**WHAT IS REQUIRED**
What you return must be the full data, repeated verbatim, with no pictures in it.

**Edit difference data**
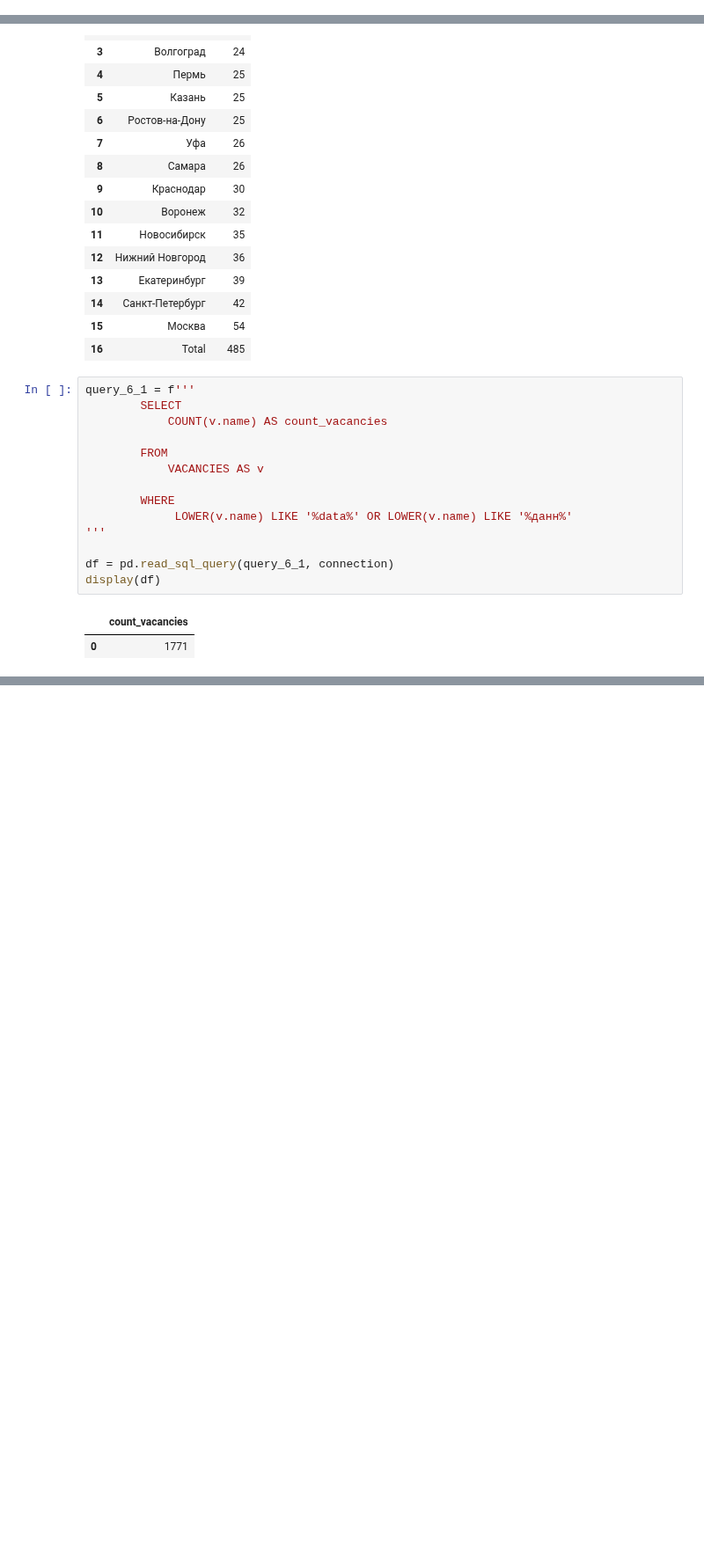
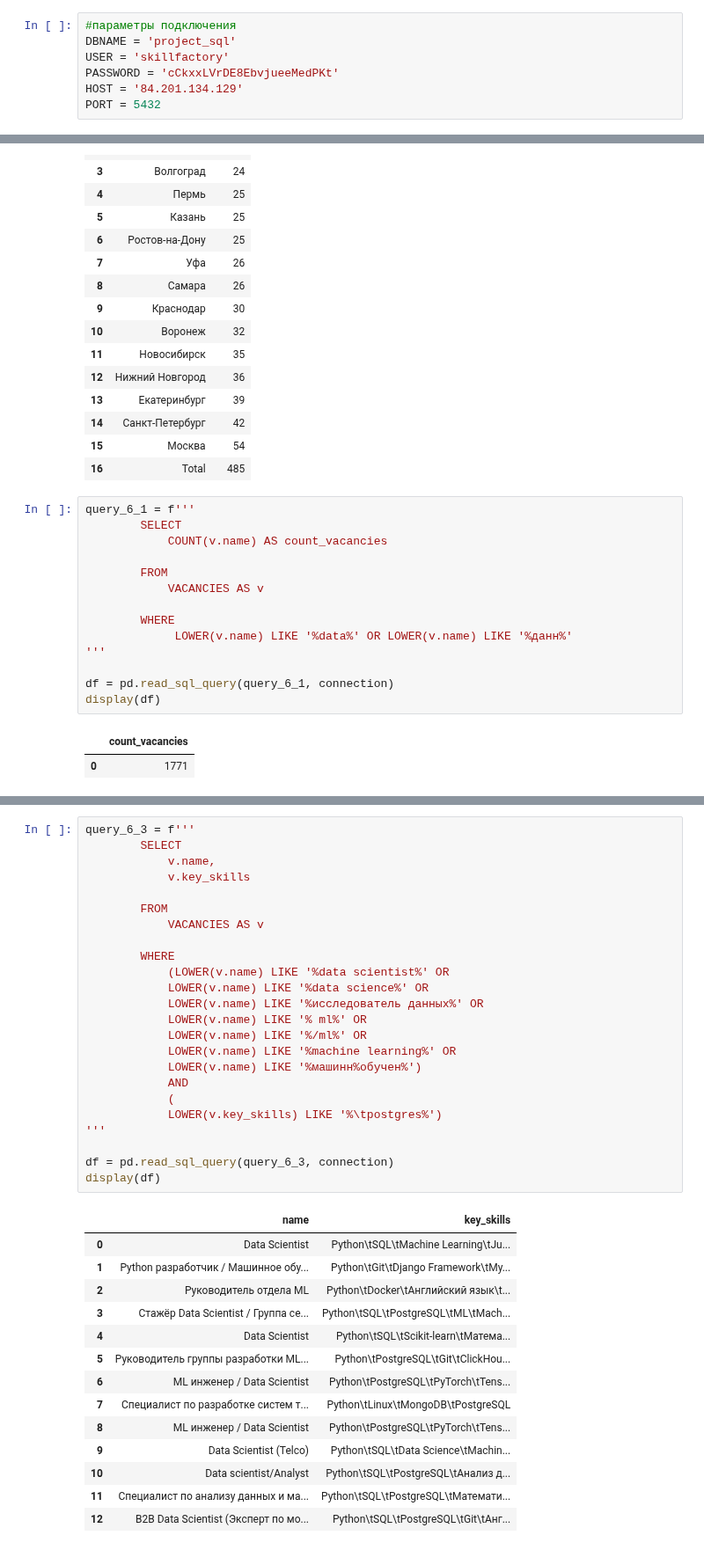
Before and after one commit to rafferti95/st_data_science, a Jupyter notebook: Project 2/pre_popon.ipynb, the cells around one changed output, grey strips where cells are left out. Shown at 88% size. Drawn from its saved outputs; the diff is of its cells as text; blank space fills up the shorter version.

```diff
--- a/Project 2/pre_popon.ipynb
+++ b/Project 2/pre_popon.ipynb
@@ -13,3 +11,10 @@ warnings.filterwarnings('ignore')
+# %%
+#параметры подключения
+DBNAME = 'project_sql'
+USER = 'skillfactory'
+PASSWORD = 'cCkxxLVrDE8EbvjueeMedPKt'
+HOST = '84.201.134.129'
+PORT = 5432
 # %%
 connection = psycopg2.connect(
    dbname = DBNAME,
@@ -457,0 +489,39 @@ display(df)
+# %%
+query_6_3 = f'''
+        SELECT
+            v.name,
+            v.key_skills
+
+        FROM
+            VACANCIES AS v
+
+        WHERE
+            (LOWER(v.name) LIKE '%data scientist%' OR
+            LOWER(v.name) LIKE '%data science%' OR
+            LOWER(v.name) LIKE '%исследователь данных%' OR
+            LOWER(v.name) LIKE '% ml%' OR
+            LOWER(v.name) LIKE '%/ml%' OR
+            LOWER(v.name) LIKE '%machine learning%' OR
+            LOWER(v.name) LIKE '%машинн%обучен%')
+            AND
+            (
+            LOWER(v.key_skills) LIKE '%\tpostgres%')
+'''
+
+df = pd.read_sql_query(query_6_3, connection)
+display(df)
+# %% [output]
+|  | name | key_skills |
+| 0 | Data Scientist | Python\tSQL\tMachine Learning\tJu... |
+| 1 | Python разработчик / Машинное обу... | Python\tGit\tDjango Framework\tMy... |
+| 2 | Руководитель отдела ML | Python\tDocker\tАнглийский язык\t... |
+| 3 | Стажёр Data Scientist / Группа се... | Python\tSQL\tPostgreSQL\tML\tMach... |
+| 4 | Data Scientist | Python\tSQL\tScikit-learn\tМатема... |
+| 5 | Руководитель группы разработки ML... | Python\tPostgreSQL\tGit\tClickHou... |
+| 6 | ML инженер / Data Scientist | Python\tPostgreSQL\tPyTorch\tTens... |
+| 7 | Специалист по разработке систем т... | Python\tLinux\tMongoDB\tPostgreSQL |
+| 8 | ML инженер / Data Scientist | Python\tPostgreSQL\tPyTorch\tTens... |
+| 9 | Data Scientist (Telco) | Python\tSQL\tData Science\tMachin... |
+| 10 | Data scientist/Analyst | Python\tSQL\tPostgreSQL\tАнализ д... |
+| 11 | Специалист по анализу данных и ма... | Python\tSQL\tPostgreSQL\tМатемати... |
+| 12 | B2B Data Scientist (Эксперт по мо... | Python\tSQL\tPostgreSQL\tGit\tАнг... |
```
Also changed, not shown: parts of 2 cells of this notebook, 1 other file.
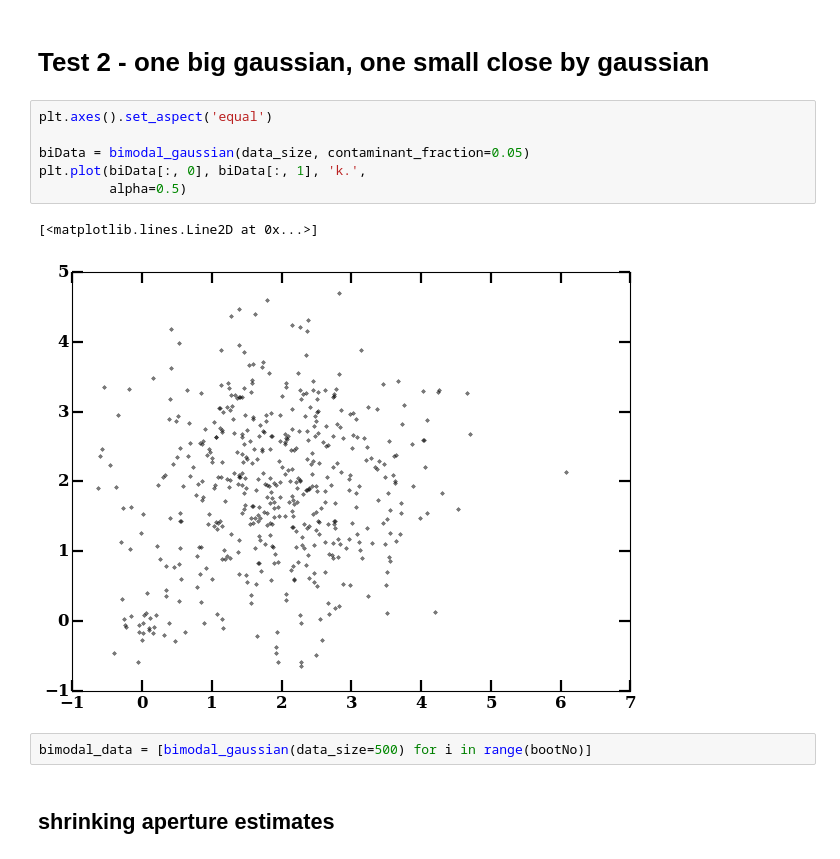
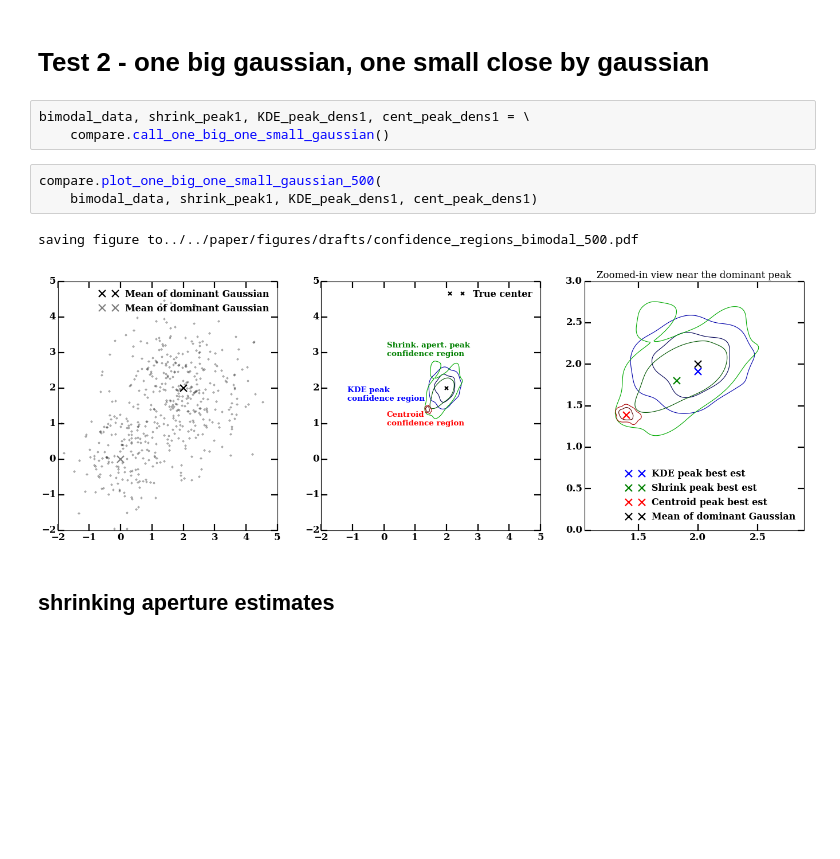
Before and after one commit to karenyyng/galaxy_DM_offset, a Jupyter notebook: code/analyses/compare_peak_methods.ipynb, the cells around one changed output. Cells and saved outputs as stored; diff of their text form; blank space fills up the shorter version.

```diff
--- a/code/analyses/compare_peak_methods.ipynb
+++ b/code/analyses/compare_peak_methods.ipynb
@@ -59,16 +38,14 @@ saving figure to../../paper/figures/drafts/gauss500.pdf
 # %% [markdown]
 # Test 2 - one big gaussian, one small close by gaussian
-# %%
-plt.axes().set_aspect('equal')
-
-biData = bimodal_gaussian(data_size, contaminant_fraction=0.05)
-plt.plot(biData[:, 0], biData[:, 1], 'k.',
-         alpha=0.5)
-# %% [output]
-[<matplotlib.lines.Line2D at 0x...>]
-[figure, removed]
-# %%
-bimodal_data = [bimodal_gaussian(data_size=500) for i in range(bootNo)]
+# %%
+bimodal_data, shrink_peak1, KDE_peak_dens1, cent_peak_dens1 = \
+    compare.call_one_big_one_small_gaussian()
+# %%
+compare.plot_one_big_one_small_gaussian_500(
+    bimodal_data, shrink_peak1, KDE_peak_dens1, cent_peak_dens1)
+# %% [output]
+saving figure to../../paper/figures/drafts/confidence_regions_bimodal_500.pdf
+[figure, added]
 # %% [markdown]
 ## shrinking aperture estimates
 # %%
```
Also changed, not shown: parts of 5 cells of this notebook, 4 other files.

**REPLY**
Before and after one commit to rafferti95/st_data_science, a Jupyter notebook: Project 2/pre_popon.ipynb, the cells around one changed output, grey strips where cells are left out. Shown at 88% size. Drawn from its saved outputs; the diff is of its cells as text; blank space fills up the shorter version.

```diff
--- a/Project 2/pre_popon.ipynb
+++ b/Project 2/pre_popon.ipynb
@@ -13,3 +11,10 @@ warnings.filterwarnings('ignore')
+# %%
+#параметры подключения
+DBNAME = 'project_sql'
+USER = 'skillfactory'
+PASSWORD = 'cCkxxLVrDE8EbvjueeMedPKt'
+HOST = '84.201.134.129'
+PORT = 5432
 # %%
 connection = psycopg2.connect(
    dbname = DBNAME,
@@ -457,0 +489,39 @@ display(df)
+# %%
+query_6_3 = f'''
+        SELECT
+            v.name,
+            v.key_skills
+
+        FROM
+            VACANCIES AS v
+
+        WHERE
+            (LOWER(v.name) LIKE '%data scientist%' OR
+            LOWER(v.name) LIKE '%data science%' OR
+            LOWER(v.name) LIKE '%исследователь данных%' OR
+            LOWER(v.name) LIKE '% ml%' OR
+            LOWER(v.name) LIKE '%/ml%' OR
+            LOWER(v.name) LIKE '%machine learning%' OR
+            LOWER(v.name) LIKE '%машинн%обучен%')
+            AND
+            (
+            LOWER(v.key_skills) LIKE '%\tpostgres%')
+'''
+
+df = pd.read_sql_query(query_6_3, connection)
+display(df)
+# %% [output]
+|  | name | key_skills |
+| 0 | Data Scientist | Python\tSQL\tMachine Learning\tJu... |
+| 1 | Python разработчик / Машинное обу... | Python\tGit\tDjango Framework\tMy... |
+| 2 | Руководитель отдела ML | Python\tDocker\tАнглийский язык\t... |
+| 3 | Стажёр Data Scientist / Группа се... | Python\tSQL\tPostgreSQL\tML\tMach... |
+| 4 | Data Scientist | Python\tSQL\tScikit-learn\tМатема... |
+| 5 | Руководитель группы разработки ML... | Python\tPostgreSQL\tGit\tClickHou... |
+| 6 | ML инженер / Data Scientist | Python\tPostgreSQL\tPyTorch\tTens... |
+| 7 | Специалист по разработке систем т... | Python\tLinux\tMongoDB\tPostgreSQL |
+| 8 | ML инженер / Data Scientist | Python\tPostgreSQL\tPyTorch\tTens... |
+| 9 | Data Scientist (Telco) | Python\tSQL\tData Science\tMachin... |
+| 10 | Data scientist/Analyst | Python\tSQL\tPostgreSQL\tАнализ д... |
+| 11 | Специалист по анализу данных и ма... | Python\tSQL\tPostgreSQL\tМатемати... |
+| 12 | B2B Data Scientist (Эксперт по мо... | Python\tSQL\tPostgreSQL\tGit\tАнг... |
```
Also changed, not shown: parts of 2 cells of this notebook, 1 other file.
Before and after one commit to karenyyng/galaxy_DM_offset, a Jupyter notebook: code/analyses/compare_peak_methods.ipynb, the cells around one changed output. Cells and saved outputs as stored; diff of their text form; blank space fills up the shorter version.

```diff
--- a/code/analyses/compare_peak_methods.ipynb
+++ b/code/analyses/compare_peak_methods.ipynb
@@ -59,16 +38,14 @@ saving figure to../../paper/figures/drafts/gauss500.pdf
 # %% [markdown]
 # Test 2 - one big gaussian, one small close by gaussian
-# %%
-plt.axes().set_aspect('equal')
-
-biData = bimodal_gaussian(data_size, contaminant_fraction=0.05)
-plt.plot(biData[:, 0], biData[:, 1], 'k.',
-         alpha=0.5)
-# %% [output]
-[<matplotlib.lines.Line2D at 0x...>]
-[figure, removed]
-# %%
-bimodal_data = [bimodal_gaussian(data_size=500) for i in range(bootNo)]
+# %%
+bimodal_data, shrink_peak1, KDE_peak_dens1, cent_peak_dens1 = \
+    compare.call_one_big_one_small_gaussian()
+# %%
+compare.plot_one_big_one_small_gaussian_500(
+    bimodal_data, shrink_peak1, KDE_peak_dens1, cent_peak_dens1)
+# %% [output]
+saving figure to../../paper/figures/drafts/confidence_regions_bimodal_500.pdf
+[figure, added]
 # %% [markdown]
 ## shrinking aperture estimates
 # %%
```
Also changed, not shown: parts of 5 cells of this notebook, 4 other files.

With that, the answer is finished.